In my cost-benefit analysis of the risk versus reward of producing a summit, I’ve learned that in order for a virtual summit to be worth the time, energy, and resources for us to produce, we need each Speaker to confidently attract 50 registrants who are genuinely interested in the topic.
So what does this look like? If a Speaker has an email list of 1000 engaged subscribers, 50 optins should be ease-fully achieved in 2 solo emails. I’ve also had a number of summit Speakers who had great wisdom to share, but no lists whatsoever, who were able to attract 50-100 attendees just by posting the event into different Facebook groups. Promotion is not required, it is a gift that we receive with gratitude, only if the Speaker feels a full-body ecstatic yes.
Everyone starts from the same foundation – an interview that airs to the public for 48 hours, with their free gift link on the page. Any additional exposure or rewards are benefits that are unlocked based on Speaker’s promotional efforts.
6. Put Some Skin in the Game With Paid Advertising
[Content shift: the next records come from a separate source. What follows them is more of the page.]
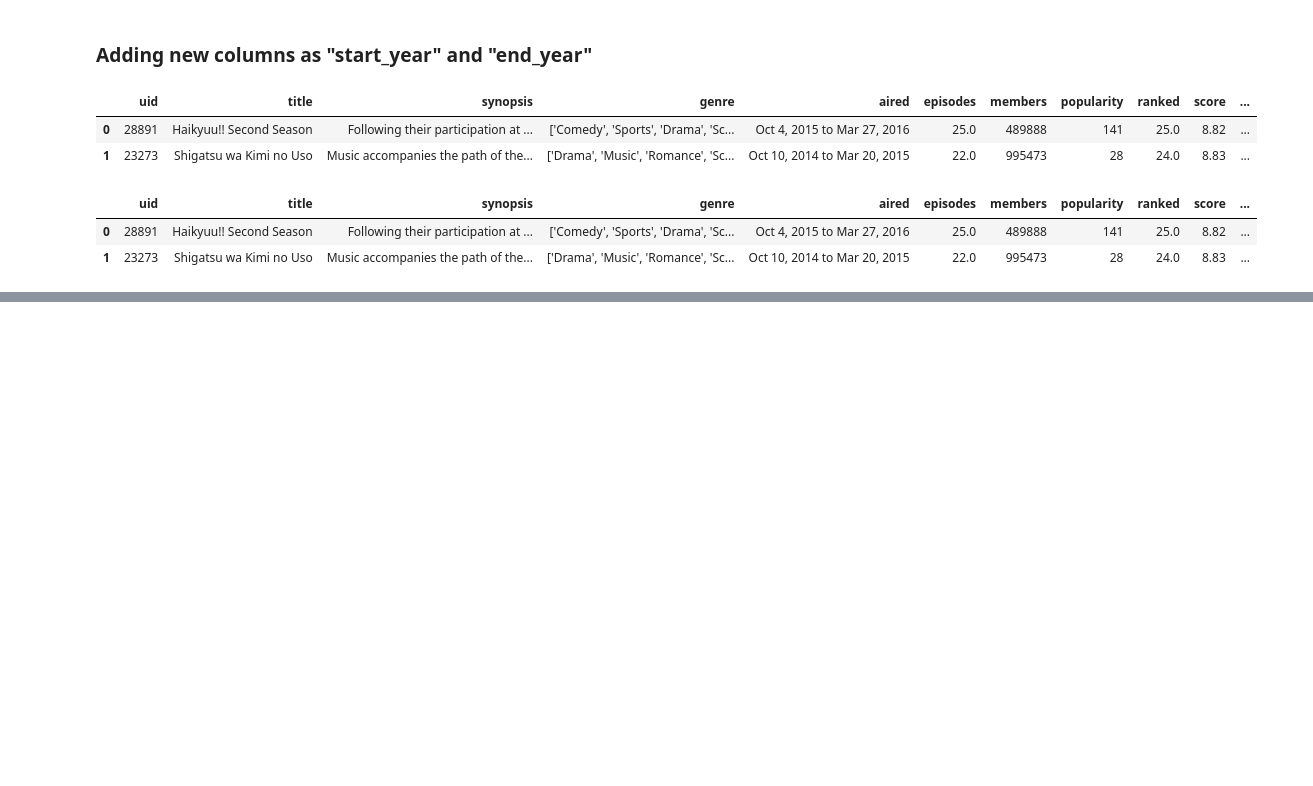
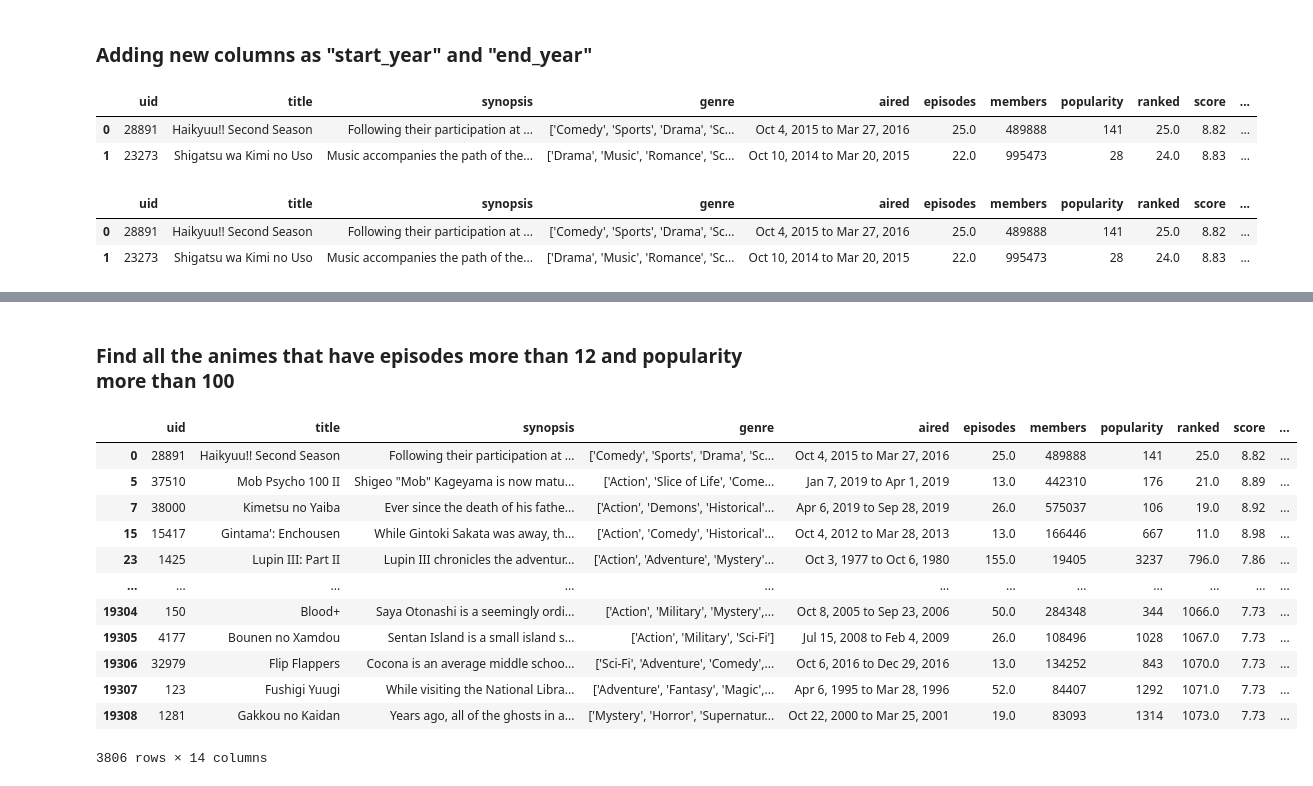
Before and after one commit to Tanay-Dwivedi/Animes-Data-Analysis, a Jupyter notebook: animes_data_analysis.ipynb, the cells around one changed output, grey strips where cells are left out. Drawn from its saved outputs; the diff is of its cells as text; code cells hidden in the pictures; blank space fills up the shorter version.

```diff
--- a/animes_data_analysis.ipynb
+++ b/animes_data_analysis.ipynb
@@ -149,0 +168,18 @@ df.head(2)
+# %% [markdown]
+### Find all the animes that have episodes more than 12 and popularity more than 100
+# %%
+df[(df["episodes"] > 12) & (df["popularity"] > 100)]
+# %% [output]
+|  | uid | title | synopsis | genre | aired | episodes | members | popularity | ranked | score | ... |
+| 0 | 28891 | Haikyuu!! Second Season | Following their participation at ... | ['Comedy', 'Sports', 'Drama', 'Sc... | Oct 4, 2015 to Mar 27, 2016 | 25.0 | 489888 | 141 | 25.0 | 8.82 | ... |
+| 5 | 37510 | Mob Psycho 100 II | Shigeo "Mob" Kageyama is now matu... | ['Action', 'Slice of Life', 'Come... | Jan 7, 2019 to Apr 1, 2019 | 13.0 | 442310 | 176 | 21.0 | 8.89 | ... |
+| 7 | 38000 | Kimetsu no Yaiba | Ever since the death of his fathe... | ['Action', 'Demons', 'Historical'... | Apr 6, 2019 to Sep 28, 2019 | 26.0 | 575037 | 106 | 19.0 | 8.92 | ... |
+| 15 | 15417 | Gintama': Enchousen | While Gintoki Sakata was away, th... | ['Action', 'Comedy', 'Historical'... | Oct 4, 2012 to Mar 28, 2013 | 13.0 | 166446 | 667 | 11.0 | 8.98 | ... |
+| 23 | 1425 | Lupin III: Part II | Lupin III chronicles the adventur... | ['Action', 'Adventure', 'Mystery'... | Oct 3, 1977 to Oct 6, 1980 | 155.0 | 19405 | 3237 | 796.0 | 7.86 | ... |
+| ... | ... | ... | ... | ... | ... | ... | ... | ... | ... | ... | ... |
+| 19304 | 150 | Blood+ | Saya Otonashi is a seemingly ordi... | ['Action', 'Military', 'Mystery',... | Oct 8, 2005 to Sep 23, 2006 | 50.0 | 284348 | 344 | 1066.0 | 7.73 | ... |
+| 19305 | 4177 | Bounen no Xamdou | Sentan Island is a small island s... | ['Action', 'Military', 'Sci-Fi'] | Jul 15, 2008 to Feb 4, 2009 | 26.0 | 108496 | 1028 | 1067.0 | 7.73 | ... |
+| 19306 | 32979 | Flip Flappers | Cocona is an average middle schoo... | ['Sci-Fi', 'Adventure', 'Comedy',... | Oct 6, 2016 to Dec 29, 2016 | 13.0 | 134252 | 843 | 1070.0 | 7.73 | ... |
+| 19307 | 123 | Fushigi Yuugi | While visiting the National Libra... | ['Adventure', 'Fantasy', 'Magic',... | Apr 6, 1995 to Mar 28, 1996 | 52.0 | 84407 | 1292 | 1071.0 | 7.73 | ... |
+| 19308 | 1281 | Gakkou no Kaidan | Years ago, all of the ghosts in a... | ['Mystery', 'Horror', 'Supernatur... | Oct 22, 2000 to Mar 25, 2001 | 19.0 | 83093 | 1314 | 1073.0 | 7.73 | ... |
+3806 rows × 14 columns
```
Also changed, not shown: parts of 2 cells of this notebook.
One way to remove any kind of anxiety or pressure around list sizes and promotion for you and your Speakers is to allocate marketing budget to Facebook ads. Of heard of some virtual summit hosts being so ballsy as to assure their Speakers that no promotion is needed at all, because they would full the event using paid traffic.
While I do see this as a powerful strategy, not just for driving traffic and event registrations, but also for building trust with your Speakers that you are serious about your summit, most summit hosts do not have the capacity to play this card.
Because running profitable Facebook ads is a learned skill set, that can easily take 6-12 months of learning, implementation, and testing. I’m a seasoned Internet marketer, and I can say that learning Facebook ads wasn’t easy, straightforward, or cheap. I’m far from being a master at it, and with my mental bandwidth maxed out running a virtual summit launch, I can barely get a campaign going in time to drive the leads I want for a satisfying cost per sale. It was also pretty expensive, and the cost of Facebook traffic keeps increasing.
However, if you are accomplished at running paid advertising campaigns, definitely do it!
7. Ignite a Movement & Co-Create an Awakened Community
One of the beautiful things that can happen is the co-creation of a movement and even an entire economy around these partnerships, so that all ships rise with the tide. One of the most inspiring expressions of this kind of culture-shifting community is The Shift Network, which hosts dozens of summits each year in a variety of spiritual niches, along with transformational program launches, featuring a diverse faculty of teachers.
Another amazing example is Ocean Robbin’s Food Revolution Summit, which has been a powerful force in educating the public about the benefits of maintaining an organic, plant-based diet, plus some of major global concerns about the widespread use of pesticides, declining food security, and impact of climate change. The quality of information is compelling and value-packed, and the whole production is highly professional.
Virtual summits can be lucrative endeavors for both summit Speakers and summit Hosts, but in my opinion, the real power of virtual summits is their ability to provide value to an large audience in one burst, raising awareness, transforming lives, and shifting culture, through the power of many voices, and many perspectives. That, to me, is priceless.